From the arrival of menswear to the newfound sobriety of the shows, passing through multiculturalism and collaborations

How has Haute Couture changed in 2021? From the arrival of menswear to the newfound sobriety of the shows, passing through multiculturalism and collaborations

Haute Couture is rightly considered the last bastion of traditional fashion. With an estimated number of 4000 private customers all over the world, Haute Couture is a tight and impenetrable circle and, until recently, also one of the most "conservative" areas of fashion, complete with very precise rules on how many workers should be present in the atelier and how many looks should be sent to the catwalk, divided between day and evening looks. An ancient and very important heritage that even in the depths of our post-industrial era preserves the charm of craftsmanship – but which is much less immobile than you might think: one of the principles of couture is in fact that of having to adapt to the times and, to a certain extent, evolve with them. 

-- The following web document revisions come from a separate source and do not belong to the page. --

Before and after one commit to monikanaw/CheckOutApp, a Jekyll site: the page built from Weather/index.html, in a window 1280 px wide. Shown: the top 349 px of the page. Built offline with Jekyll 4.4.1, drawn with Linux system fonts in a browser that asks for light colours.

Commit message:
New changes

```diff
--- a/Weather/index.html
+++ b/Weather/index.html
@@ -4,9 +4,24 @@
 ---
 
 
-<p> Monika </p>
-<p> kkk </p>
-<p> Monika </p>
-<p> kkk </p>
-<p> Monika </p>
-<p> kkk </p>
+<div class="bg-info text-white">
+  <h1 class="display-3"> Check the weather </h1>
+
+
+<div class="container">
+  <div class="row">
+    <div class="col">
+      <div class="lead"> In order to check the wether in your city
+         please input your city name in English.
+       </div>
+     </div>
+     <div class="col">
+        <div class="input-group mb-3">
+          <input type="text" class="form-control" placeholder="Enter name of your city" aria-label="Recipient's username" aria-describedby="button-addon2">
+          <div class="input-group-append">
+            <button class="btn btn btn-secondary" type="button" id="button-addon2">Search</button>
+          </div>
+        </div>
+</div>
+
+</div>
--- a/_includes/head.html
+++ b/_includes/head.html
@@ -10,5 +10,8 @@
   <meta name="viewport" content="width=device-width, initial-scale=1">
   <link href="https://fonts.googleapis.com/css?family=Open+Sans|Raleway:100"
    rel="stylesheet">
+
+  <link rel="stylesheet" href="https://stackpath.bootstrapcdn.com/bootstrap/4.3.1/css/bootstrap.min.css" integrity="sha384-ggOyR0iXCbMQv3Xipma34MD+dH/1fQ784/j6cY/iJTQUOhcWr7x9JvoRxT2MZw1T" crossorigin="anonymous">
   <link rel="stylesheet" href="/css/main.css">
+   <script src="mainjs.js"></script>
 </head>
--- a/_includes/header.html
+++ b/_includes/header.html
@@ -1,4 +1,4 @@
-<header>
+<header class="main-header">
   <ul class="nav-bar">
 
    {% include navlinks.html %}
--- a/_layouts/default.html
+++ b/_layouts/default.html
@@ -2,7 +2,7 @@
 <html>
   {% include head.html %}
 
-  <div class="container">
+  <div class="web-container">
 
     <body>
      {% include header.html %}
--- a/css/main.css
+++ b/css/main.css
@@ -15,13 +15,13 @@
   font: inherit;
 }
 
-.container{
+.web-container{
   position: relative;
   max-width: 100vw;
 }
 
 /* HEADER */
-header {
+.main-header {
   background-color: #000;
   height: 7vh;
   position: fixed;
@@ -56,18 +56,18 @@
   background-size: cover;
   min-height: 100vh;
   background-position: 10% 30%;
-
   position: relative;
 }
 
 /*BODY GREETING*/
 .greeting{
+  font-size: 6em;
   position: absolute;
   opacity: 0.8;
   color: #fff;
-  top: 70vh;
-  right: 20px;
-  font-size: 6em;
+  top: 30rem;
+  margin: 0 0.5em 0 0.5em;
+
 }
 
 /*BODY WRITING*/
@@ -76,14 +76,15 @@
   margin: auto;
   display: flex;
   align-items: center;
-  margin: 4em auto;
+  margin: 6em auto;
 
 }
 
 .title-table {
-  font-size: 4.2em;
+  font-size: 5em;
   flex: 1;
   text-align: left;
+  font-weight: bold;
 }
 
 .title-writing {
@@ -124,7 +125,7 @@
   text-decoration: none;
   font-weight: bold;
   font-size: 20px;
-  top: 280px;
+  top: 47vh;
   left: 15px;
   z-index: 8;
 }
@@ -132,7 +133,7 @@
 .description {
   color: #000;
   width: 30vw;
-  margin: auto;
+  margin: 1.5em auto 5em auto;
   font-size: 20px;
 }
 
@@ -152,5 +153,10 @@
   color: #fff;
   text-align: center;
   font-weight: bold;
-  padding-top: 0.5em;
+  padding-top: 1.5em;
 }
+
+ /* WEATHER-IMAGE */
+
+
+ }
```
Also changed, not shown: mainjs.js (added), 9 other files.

How is modern Couture?

The Couture season that just ended with Valentino's show in Venice, in particular, was a perfect example of how fashion is looking for a balance between tradition and the modernity of couture and all the most interesting collections seen this season have asked themselves this question: from Pierpaolo Piccioli who adopts a transversal collaborative model that brings contemporary painters of all ages at Valentino's atelier; to Demna Gvasalia who resurrects the ancient Balenciaga alongside the new, trying to modernize the Couture with everyday garments such as jeans and handmade t-shirts; up to Pyer Moss who instead celebrates Black Culture through a series of surreal clothes-symbols and Chitose Abe who becomes a "guest couturier" and momentarily takes control of Gaultier's atelier. 

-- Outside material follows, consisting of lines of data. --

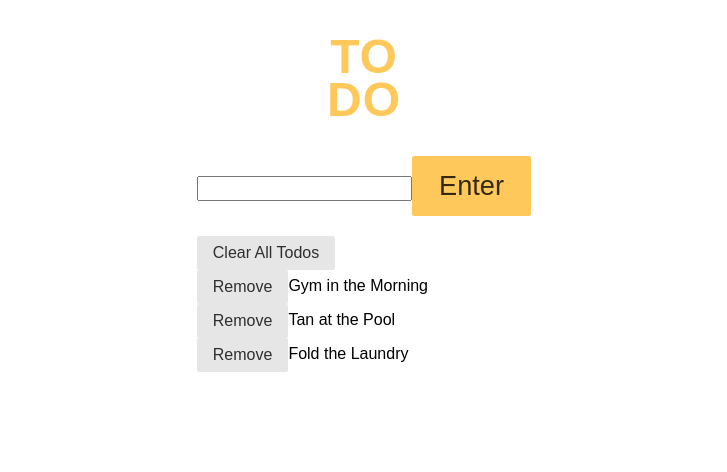
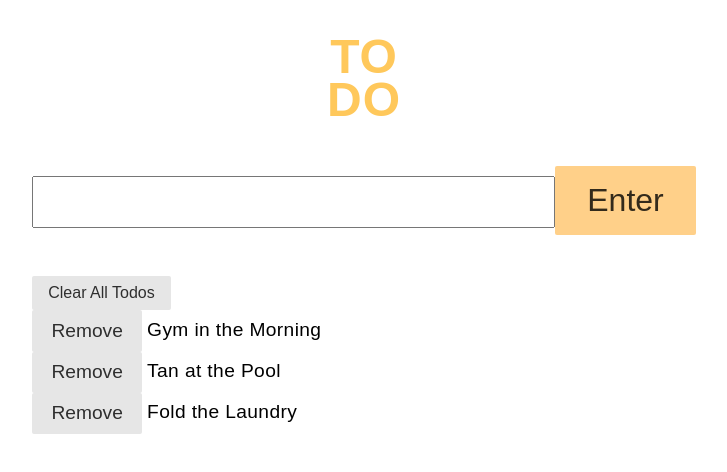
Before and after one commit to alexanderchoi/todos-extension, a React (Create React App) app: page / in a window 1280 px wide. Shown: the top 472 px of the page, without its empty margins (276-1003 px from the left). Built offline with nearby package versions, Linux system fonts and the light colour scheme.

Commit message:
update styling

```diff
--- a/src/App.css
+++ b/src/App.css
@@ -14,8 +14,17 @@ h1 {
 .App {
 	margin: 0 auto;
 	display: grid;
-	grid-template-columns: 25% 1fr 25%;
+	grid-template-columns: 10% 1fr 10%;
 }
+/*
+@media (max-width: 900px) {
+	.App {
+		grid-template-columns: 10% 1fr 10%;
+	}
+	.body {
+		background-color: blue;
+	}
+} */
 
 .todosWrapper {
 	margin: 0 auto;
@@ -24,21 +33,42 @@ h1 {
 
 .Form {
 	margin: 0 auto;
-	padding: 20px 0px;
-	grid-template-columns: repeat 5(1fr);
+	grid-column: 2 / 3;
+	padding: 30px 0px;
+	height: 80px;
 }
 
-.inputField {
-	grid-column: 1 / 4;
-	display: inline;
+.input {
+	float: left;
+	vertical-align: top;
+	font-size: 2.5em;
+	letter-spacing: 0.02em;
+	padding-top: 10px;
 }
 
-.submitButton {
-	grid-column: 4 / 5;
-	display: inline;
-	font-size: 1.7em;
+.submit {
+	font-size: 2em;
+	height: 10px;
+	float: right;
+}
+
+.clearAll {
+	display: block;
+}
+
+.List {
+	font-size: 1.2em;
+	letter-spacing: 0.02em;
+}
+
+.todoWrapper:hover {
+	background-color: #ffc85b;
+}
+
+.todoText {
+	padding-left: 5px;
 }
 
 .button-secondary {
-	background: #ffc85b;
+	background: #ffd089;
 }
--- a/src/Components/App.js
+++ b/src/Components/App.js
@@ -70,7 +70,7 @@ class App extends Component {
           />
           <button
             onClick={this.clearAllTodos}
-            className="pure-button">
+            className="clearAll pure-button">
             Clear All Todos
           </button>
           <List
--- a/src/Components/Form.js
+++ b/src/Components/Form.js
@@ -29,7 +29,7 @@ class Form extends Component {
   render() {
     return(
       <div className="Form">
-      <div className="inputField">
+        <div className="input">
           <input
             type="text"
             value={this.state.inputValue}
@@ -38,7 +38,7 @@ class Form extends Component {
             className="pure-input "
           />
         </div>
-      <div className="submitButton">
+        <div className="submit">
           <button
             onClick={() => this.addTodo(this.state.inputValue)}
             className="pure-button button-secondary">
--- a/src/Components/Todo.js
+++ b/src/Components/Todo.js
@@ -9,7 +9,7 @@ class Todo extends Component {
           onClick={() => this.props.doTodo(this.props.index)}>
           Remove
         </button>
-        {this.props.todo.text}
+        <span className="todoText">{this.props.todo.text}</span>
       </div>
     )
   }
```
Lines whose indentation alone changed are shown as unchanged.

In the face of a series of final results always up to the tradition of Haute Couture that the Chambre Syndicale French sends out, it is interesting to note the way in which many brands have tried to modernize, without distorting it, its tradition. One of the most remarkable traits of this season, for example, was the arrival of menswear on the catwalk: if Valentino had already brought it back last year and brought it back this year and Balenciaga reintroduced it naturally, even two more purist couturiers such as Giambattista Valli and Azzaro have adapted it this year, together with Kim Jones who for his second Couture collection introduced two men's looks. The message is clear: Haute Couture is aimed at everyone – men included. That the man had become the new customer of Haute Couture was no mystery: in an article by WWD last February, Dolce & Gabbana told how its tailor-made Haute Couture services were equally divided between the classic female and male clientele. But this season the talk has been carried on again, trying to propose artisanal and customizable luxury products by creating a new category of products "higher" than the regular prêt-à-porter.

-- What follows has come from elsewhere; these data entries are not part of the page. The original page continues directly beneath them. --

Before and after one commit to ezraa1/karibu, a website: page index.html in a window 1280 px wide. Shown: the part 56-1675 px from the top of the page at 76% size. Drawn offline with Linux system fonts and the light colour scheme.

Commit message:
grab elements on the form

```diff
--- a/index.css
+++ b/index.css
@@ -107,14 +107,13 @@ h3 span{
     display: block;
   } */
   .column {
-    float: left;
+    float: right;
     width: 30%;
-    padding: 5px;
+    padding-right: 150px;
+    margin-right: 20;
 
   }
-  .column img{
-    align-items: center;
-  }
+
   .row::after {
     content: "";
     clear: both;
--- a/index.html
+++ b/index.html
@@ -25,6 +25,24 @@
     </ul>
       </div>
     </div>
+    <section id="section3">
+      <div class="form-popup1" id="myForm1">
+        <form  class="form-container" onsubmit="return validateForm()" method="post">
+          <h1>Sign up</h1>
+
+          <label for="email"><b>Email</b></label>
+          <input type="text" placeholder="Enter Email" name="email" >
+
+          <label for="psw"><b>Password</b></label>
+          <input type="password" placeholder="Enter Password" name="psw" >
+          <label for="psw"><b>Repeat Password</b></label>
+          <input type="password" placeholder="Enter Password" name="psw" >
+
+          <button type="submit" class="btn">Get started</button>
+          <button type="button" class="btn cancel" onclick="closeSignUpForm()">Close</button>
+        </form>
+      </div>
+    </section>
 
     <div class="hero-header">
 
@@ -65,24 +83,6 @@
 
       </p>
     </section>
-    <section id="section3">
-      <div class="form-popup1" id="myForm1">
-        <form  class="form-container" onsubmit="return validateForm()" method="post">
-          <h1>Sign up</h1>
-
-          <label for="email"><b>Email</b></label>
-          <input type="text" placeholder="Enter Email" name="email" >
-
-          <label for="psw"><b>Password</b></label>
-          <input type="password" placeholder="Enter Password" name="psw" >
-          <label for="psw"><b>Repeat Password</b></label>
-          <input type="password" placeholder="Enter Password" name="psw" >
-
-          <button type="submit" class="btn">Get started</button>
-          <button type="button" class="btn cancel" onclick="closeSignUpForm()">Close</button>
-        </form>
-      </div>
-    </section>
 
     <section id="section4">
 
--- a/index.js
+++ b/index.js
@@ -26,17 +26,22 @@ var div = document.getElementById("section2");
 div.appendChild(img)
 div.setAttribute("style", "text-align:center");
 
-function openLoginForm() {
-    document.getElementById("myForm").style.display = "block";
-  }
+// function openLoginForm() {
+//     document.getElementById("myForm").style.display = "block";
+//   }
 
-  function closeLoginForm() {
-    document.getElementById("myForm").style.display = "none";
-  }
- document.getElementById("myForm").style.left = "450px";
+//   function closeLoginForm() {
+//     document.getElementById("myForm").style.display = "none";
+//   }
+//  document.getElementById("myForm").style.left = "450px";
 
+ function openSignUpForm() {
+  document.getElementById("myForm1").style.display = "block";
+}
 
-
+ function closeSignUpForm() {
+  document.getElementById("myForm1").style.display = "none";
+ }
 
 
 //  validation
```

The other novelties of modern couture concern instead of the concepts and methods, which therefore maintain the formal rigour of classic Haute Couture but without its ideological rigidity, opening up to new concepts of collaborative creation, to the idea of multiculturalism and gender fluidity but also to new markets and clientele.  These collections also reflect a change of ethos within the fashion world: both the mixture of low-high and the successful integration of the model of collaboration have in fact been the cornerstones of the concept of new luxury brought by streetwear within mainstream fashion. Their presence in the context of Couture represents the definitive settlement of a new culture – or the updating of the old one.

New world, new language

Finally, we must emphasize another change that has taken place, which is that of the aesthetic language of the shows themselves. If at the time of Karl Lagerfeld and John Galliano, that is, in the early 2000s, the show couture was pharaonic and spectacular ostentation of virtuosity, with steam trains and hot air balloons that crossed the catwalk, bronze lions and gigantic sculptures and literal woods or pirate ships transported in the middle of Paris, this year the sophistication has remained but without all the noise. Modern Couture has kept a distance from the larger-than-life theatricality of the past to find a clearer, more intimate, and suitable language for the times – giving Haute Couture the opportunity to express itself at its best and address a market of younger customers who have the same passion as traditional ones, with a unique appreciation of the personal and experience component of authentic Haute Couture.